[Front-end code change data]

::::

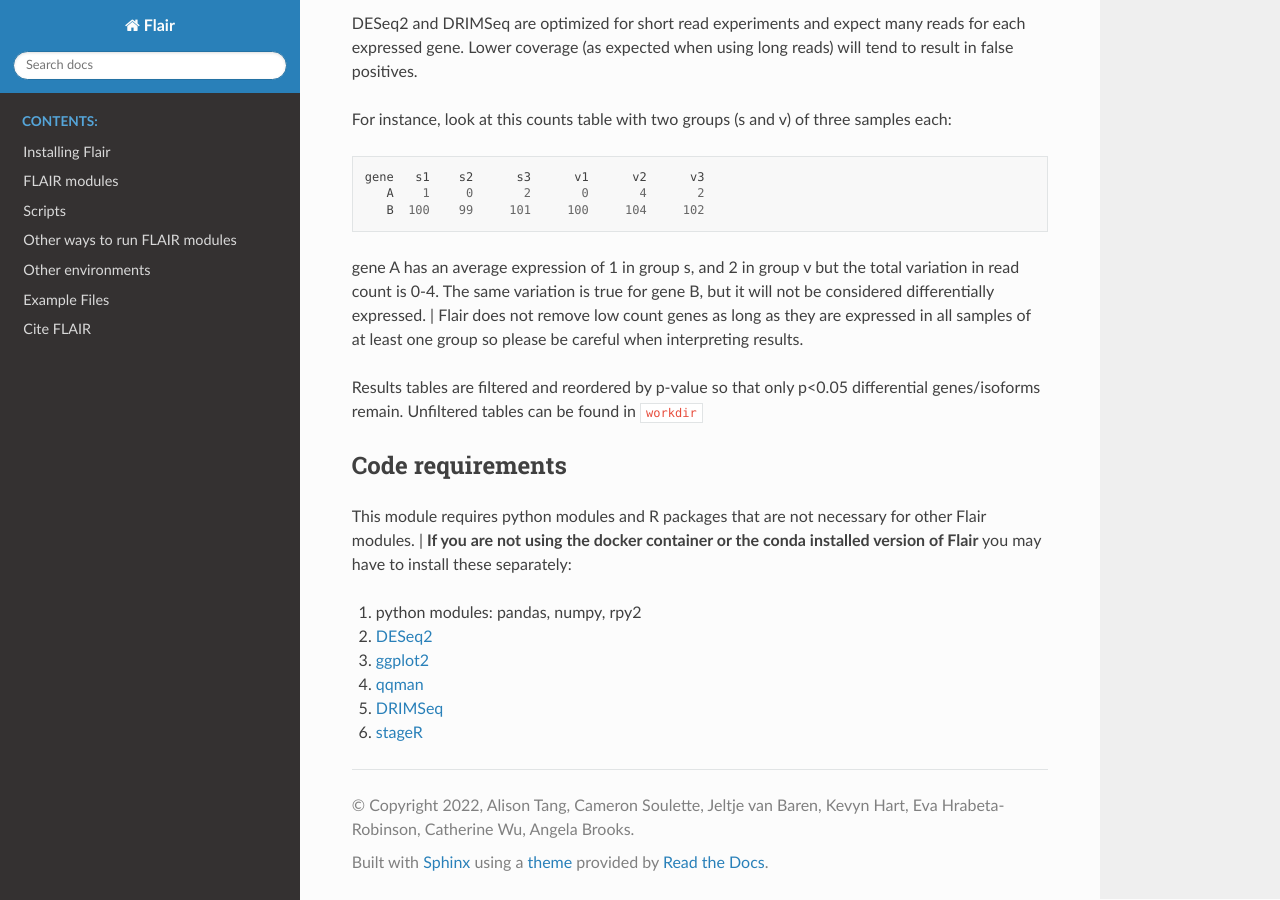
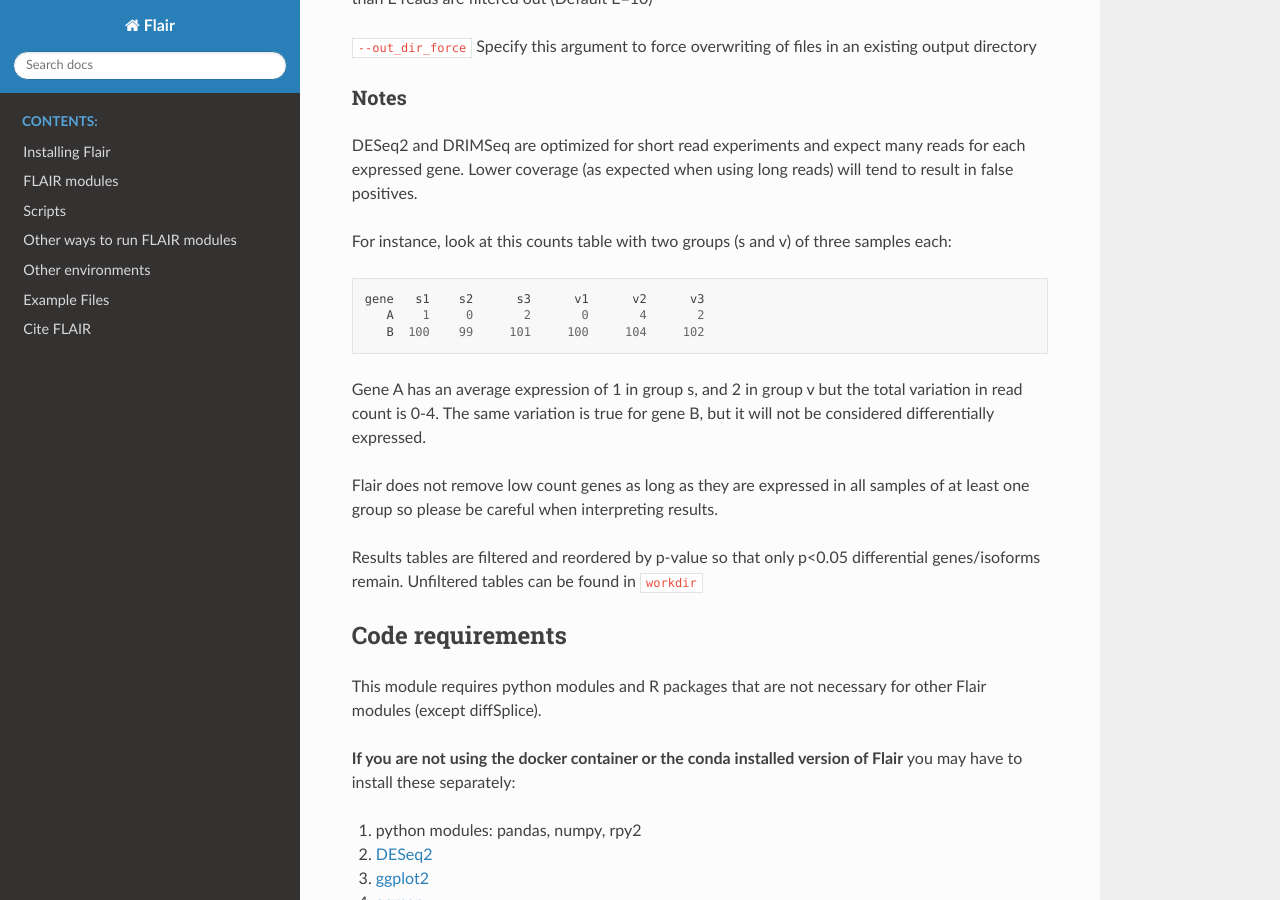
Before and after one commit to BrooksLabUCSC/flair, a Sphinx documentation site: the page built from docs/source/flair_diffExp.rst, in a window 1280 px wide and 900 px high, scrolled down 1191 px. Built offline with Sphinx 7.4.7 and the Read the Docs theme 2.0.0, drawn with Linux system fonts in a browser that asks for light colours.

Commit message:
Minor edits to readthedocs

```diff
--- a/docs/source/flair_diffExp.rst
+++ b/docs/source/flair_diffExp.rst
@@ -34,13 +34,17 @@ Options
 Required arguments
 ~~~~~~~~~~~~~~~~~~
 ``--counts_matrix`` Tab-delimited isoform count matrix from flair quantify module.
+
 ``--out_dir`` Output directory for tables and plots.
 
 Optional arguments
 ~~~~~~~~~~~~~~~~~~
 ``--help`` show this help message and exit
+
 ``--threads`` Number of threads for parallel DRIMSeq.
+
 ``--exp_thresh`` Read count expression threshold. Isoforms in which both conditions contain fewer than E reads are filtered out (Default E=10)
+
 ``--out_dir_force`` Specify this argument to force overwriting of files in an existing output directory
 
 
@@ -50,7 +54,7 @@ Notes
 
 DESeq2 and DRIMSeq are optimized for short read experiments and expect many reads for each expressed gene. Lower coverage (as expected when using long reads) will tend to result in false positives.
 
-| For instance, look at this counts table with two groups (s and v) of three samples each:
+For instance, look at this counts table with two groups (s and v) of three samples each:
 
 .. code:: sh
 
@@ -58,15 +62,17 @@ DESeq2 and DRIMSeq are optimized for short read experiments and expect many read
        A    1     0       2       0       4       2
        B  100    99     101     100     104     102
 
-gene A has an average expression of 1 in group s, and 2 in group v but the total variation in read count is 0-4. The same variation is true for gene B, but it will not be considered differentially expressed.
-| Flair does not remove low count genes as long as they are expressed in all samples of at least one group so please be careful when interpreting results.
+Gene A has an average expression of 1 in group s, and 2 in group v but the total variation in read count is 0-4. The same variation is true for gene B, but it will not be considered differentially expressed.
+
+Flair does not remove low count genes as long as they are expressed in all samples of at least one group so please be careful when interpreting results.
 
 Results tables are filtered and reordered by p-value so that only p<0.05 differential genes/isoforms remain. Unfiltered tables can be found in ``workdir``
 
 Code requirements
 ~~~~~~~~~~~~~~~~~
-This module requires python modules and R packages that are not necessary for other Flair modules.
-| **If you are not using the docker container or the conda installed version of Flair** you may have to install these separately:
+This module requires python modules and R packages that are not necessary for other Flair modules (except diffSplice).
+
+**If you are not using the docker container or the conda installed version of Flair** you may have to install these separately:
 
 1. python modules: pandas, numpy, rpy2
 2. `DESeq2 <https://bioconductor.org/packages/release/bioc/html/DESeq2.html>`__
```
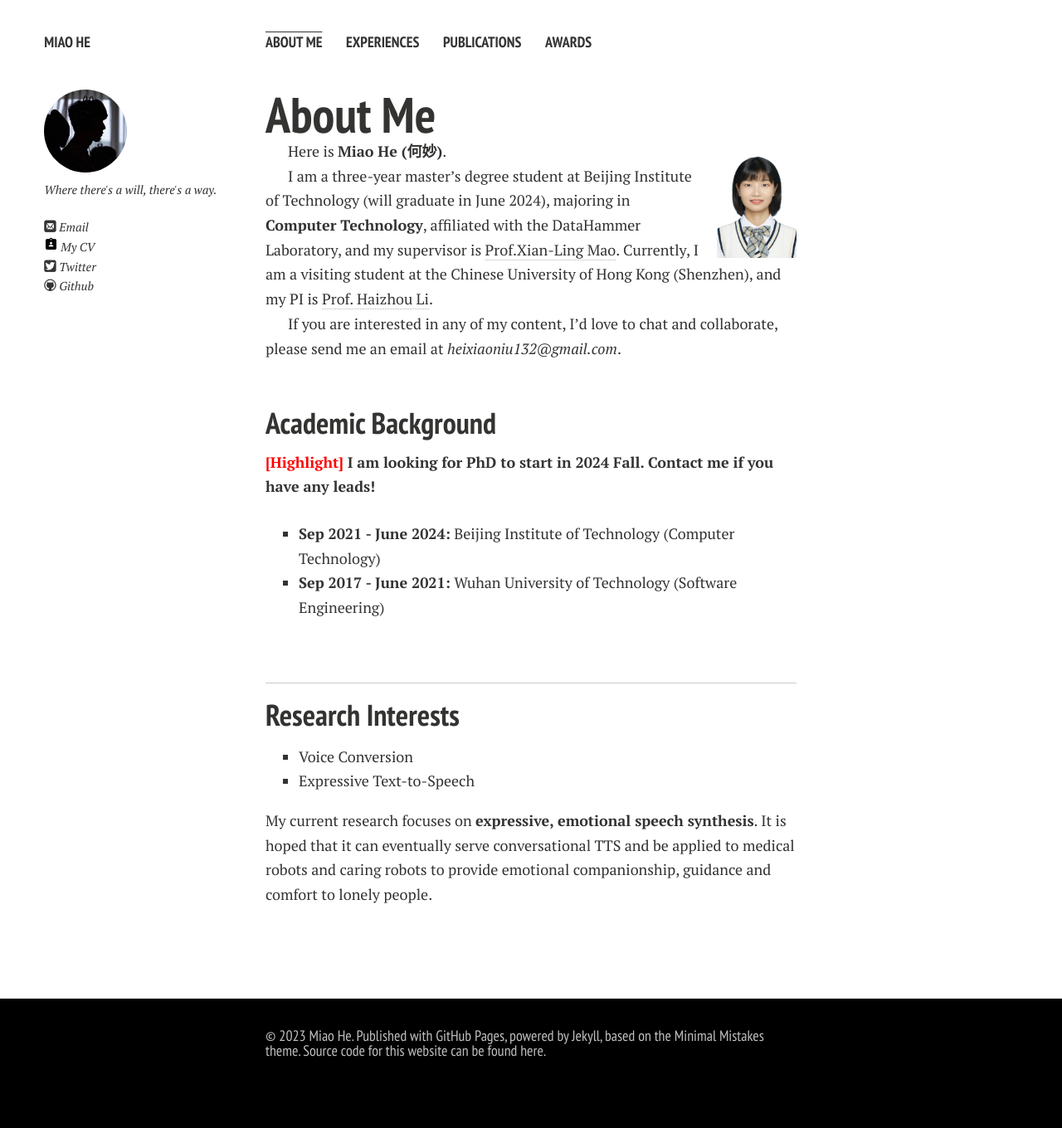
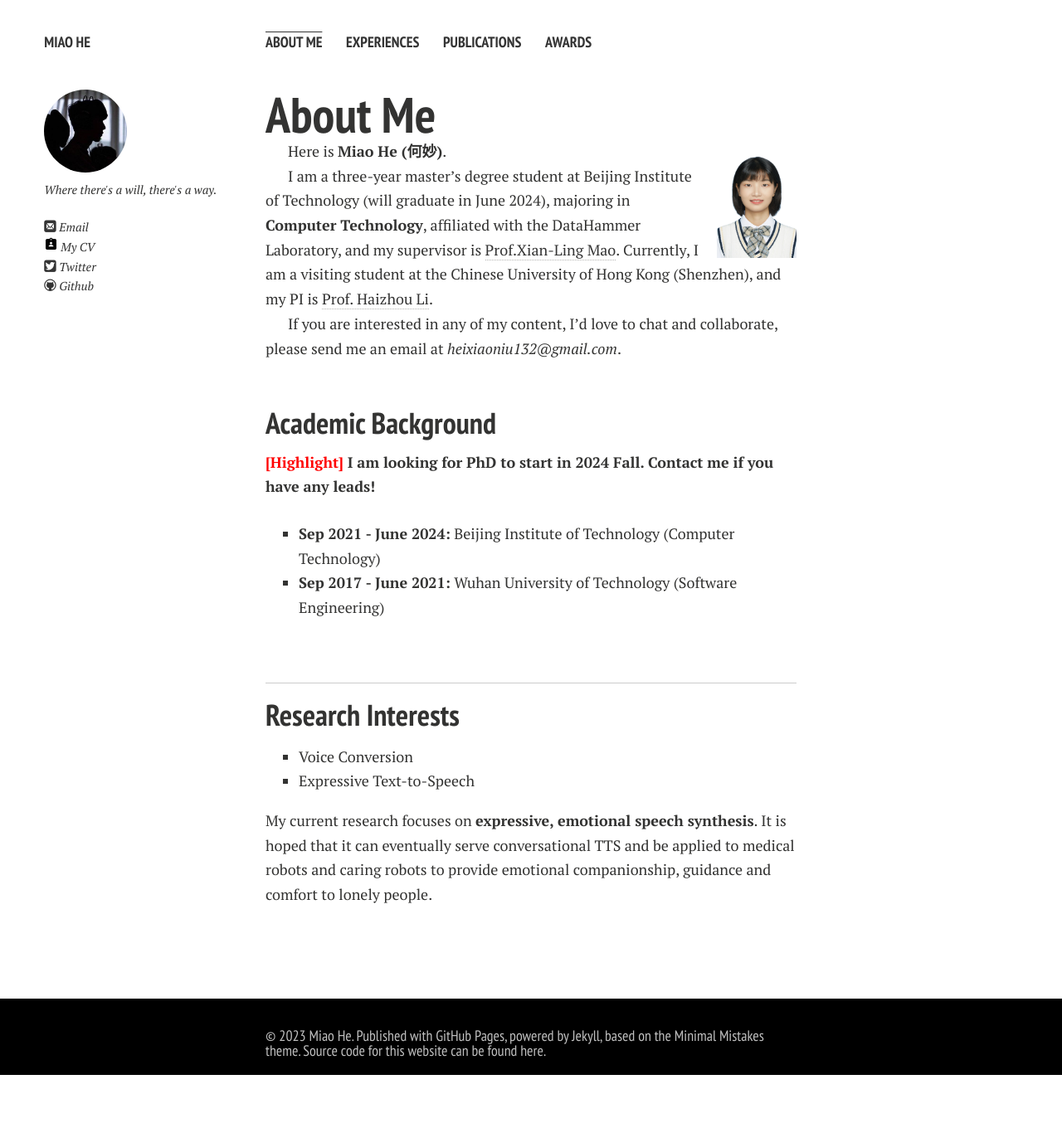
Before and after one commit to heixiaoniu/heixiaoniu.github.io, a Jekyll site: the page built from index.md, in a window 1280 px wide. Shown: the whole page at 83% size. Built offline with Jekyll 4.4.1, drawn with Linux system fonts in a browser that asks for light colours; nearby versions of some CDN libraries; comment, search, counter and statistics services are not loaded; a style sheet for code colours, icons or effects is not loaded; our own code applies the rules of GitHub Pages for plain Markdown files; after the commit the page ends 1306 px from its top, so only the background shows below that.

Commit message:
Update main.css

```diff
--- a/assets/css/main.css
+++ b/assets/css/main.css
@@ -307,7 +307,7 @@ html{background-color:#ffffff;font-family:'PT Serif',serif;font-color:#333332;fo
 .holder a.jp-current{font-weight:bold;}
 .holder a.jp-current,.holder a.jp-current:hover,.holder a.jp-disabled,.holder a.jp-disabled:hover{cursor:default;background:none;}
 .holder span{margin:0 5px;}
-.footer-wrap{margin:0 auto;width:100%;*zoom:1;clear:both;margin-top:1em;padding-top:2em;padding-bottom:3em;background-color:#000000;}.footer-wrap:before,.footer-wrap:after{display:table;content:"";}
+.footer-wrap{height:2px; margin:0 auto;width:100%;*zoom:1;clear:both;margin-top:1em;padding-top:2em;padding-bottom:3em;background-color:#000000;}.footer-wrap:before,.footer-wrap:after{display:table;content:"";}
 .footer-wrap:after{clear:both;}
 .footer-wrap:before,.footer-wrap:after{content:"";display:table;}
 .footer-wrap:after{clear:both;}
```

::::

> [What is needed] Each record above must be returned exactly as written, with its pictures omitted.

> [Output of the exercise]
Before and after one commit to BrooksLabUCSC/flair, a Sphinx documentation site: the page built from docs/source/flair_diffExp.rst, in a window 1280 px wide and 900 px high, scrolled down 1191 px. Built offline with Sphinx 7.4.7 and the Read the Docs theme 2.0.0, drawn with Linux system fonts in a browser that asks for light colours.

Commit message:
Minor edits to readthedocs

```diff
--- a/docs/source/flair_diffExp.rst
+++ b/docs/source/flair_diffExp.rst
@@ -34,13 +34,17 @@ Options
 Required arguments
 ~~~~~~~~~~~~~~~~~~
 ``--counts_matrix`` Tab-delimited isoform count matrix from flair quantify module.
+
 ``--out_dir`` Output directory for tables and plots.
 
 Optional arguments
 ~~~~~~~~~~~~~~~~~~
 ``--help`` show this help message and exit
+
 ``--threads`` Number of threads for parallel DRIMSeq.
+
 ``--exp_thresh`` Read count expression threshold. Isoforms in which both conditions contain fewer than E reads are filtered out (Default E=10)
+
 ``--out_dir_force`` Specify this argument to force overwriting of files in an existing output directory
 
 
@@ -50,7 +54,7 @@ Notes
 
 DESeq2 and DRIMSeq are optimized for short read experiments and expect many reads for each expressed gene. Lower coverage (as expected when using long reads) will tend to result in false positives.
 
-| For instance, look at this counts table with two groups (s and v) of three samples each:
+For instance, look at this counts table with two groups (s and v) of three samples each:
 
 .. code:: sh
 
@@ -58,15 +62,17 @@ DESeq2 and DRIMSeq are optimized for short read experiments and expect many read
        A    1     0       2       0       4       2
        B  100    99     101     100     104     102
 
-gene A has an average expression of 1 in group s, and 2 in group v but the total variation in read count is 0-4. The same variation is true for gene B, but it will not be considered differentially expressed.
-| Flair does not remove low count genes as long as they are expressed in all samples of at least one group so please be careful when interpreting results.
+Gene A has an average expression of 1 in group s, and 2 in group v but the total variation in read count is 0-4. The same variation is true for gene B, but it will not be considered differentially expressed.
+
+Flair does not remove low count genes as long as they are expressed in all samples of at least one group so please be careful when interpreting results.
 
 Results tables are filtered and reordered by p-value so that only p<0.05 differential genes/isoforms remain. Unfiltered tables can be found in ``workdir``
 
 Code requirements
 ~~~~~~~~~~~~~~~~~
-This module requires python modules and R packages that are not necessary for other Flair modules.
-| **If you are not using the docker container or the conda installed version of Flair** you may have to install these separately:
+This module requires python modules and R packages that are not necessary for other Flair modules (except diffSplice).
+
+**If you are not using the docker container or the conda installed version of Flair** you may have to install these separately:
 
 1. python modules: pandas, numpy, rpy2
 2. `DESeq2 <https://bioconductor.org/packages/release/bioc/html/DESeq2.html>`__
```
Before and after one commit to heixiaoniu/heixiaoniu.github.io, a Jekyll site: the page built from index.md, in a window 1280 px wide. Shown: the whole page at 83% size. Built offline with Jekyll 4.4.1, drawn with Linux system fonts in a browser that asks for light colours; nearby versions of some CDN libraries; comment, search, counter and statistics services are not loaded; a style sheet for code colours, icons or effects is not loaded; our own code applies the rules of GitHub Pages for plain Markdown files; after the commit the page ends 1306 px from its top, so only the background shows below that.

Commit message:
Update main.css

```diff
--- a/assets/css/main.css
+++ b/assets/css/main.css
@@ -307,7 +307,7 @@ html{background-color:#ffffff;font-family:'PT Serif',serif;font-color:#333332;fo
 .holder a.jp-current{font-weight:bold;}
 .holder a.jp-current,.holder a.jp-current:hover,.holder a.jp-disabled,.holder a.jp-disabled:hover{cursor:default;background:none;}
 .holder span{margin:0 5px;}
-.footer-wrap{margin:0 auto;width:100%;*zoom:1;clear:both;margin-top:1em;padding-top:2em;padding-bottom:3em;background-color:#000000;}.footer-wrap:before,.footer-wrap:after{display:table;content:"";}
+.footer-wrap{height:2px; margin:0 auto;width:100%;*zoom:1;clear:both;margin-top:1em;padding-top:2em;padding-bottom:3em;background-color:#000000;}.footer-wrap:before,.footer-wrap:after{display:table;content:"";}
 .footer-wrap:after{clear:both;}
 .footer-wrap:before,.footer-wrap:after{content:"";display:table;}
 .footer-wrap:after{clear:both;}
```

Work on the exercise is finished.